REQUIREMENT ::
Return the number of lines below with "form" in them, and nothing else.

DATASET RECORDS ::
+ + + +
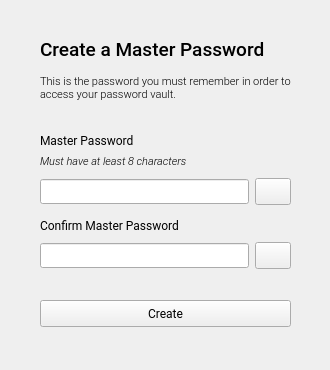
EmueI/password-manager, file log_in.ui: the form before one commit.
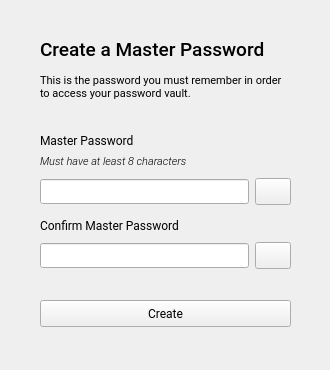
The form after the commit. Icons and pictures are not drawn.

Patch:
```diff
--- a/log_in.ui
+++ b/log_in.ui
@@ -187,9 +187,6 @@
     <property name="frameShape">
      <enum>QFrame::NoFrame</enum>
     </property>
-    <property name="frameShadow">
-     <enum>QFrame::Raised</enum>
-    </property>
     <layout class="QVBoxLayout" name="verticalLayout_3">
      <property name="spacing">
       <number>0</number>
@@ -198,13 +195,13 @@
       <number>0</number>
      </property>
      <property name="topMargin">
-      <number>0</number>
+      <number>1</number>
      </property>
      <property name="rightMargin">
       <number>0</number>
      </property>
      <property name="bottomMargin">
-      <number>0</number>
+      <number>1</number>
      </property>
      <item>
       <widget class="QLabel" name="labelHeading">
@@ -226,7 +223,7 @@
       <widget class="QLabel" name="labelSubHeading">
        <property name="font">
         <font>
-         <family>Roboto Light</family>
+         <family>Roboto</family>
          <pointsize>8</pointsize>
         </font>
        </property>
```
+ + + +
TASK SOLUTION ::
2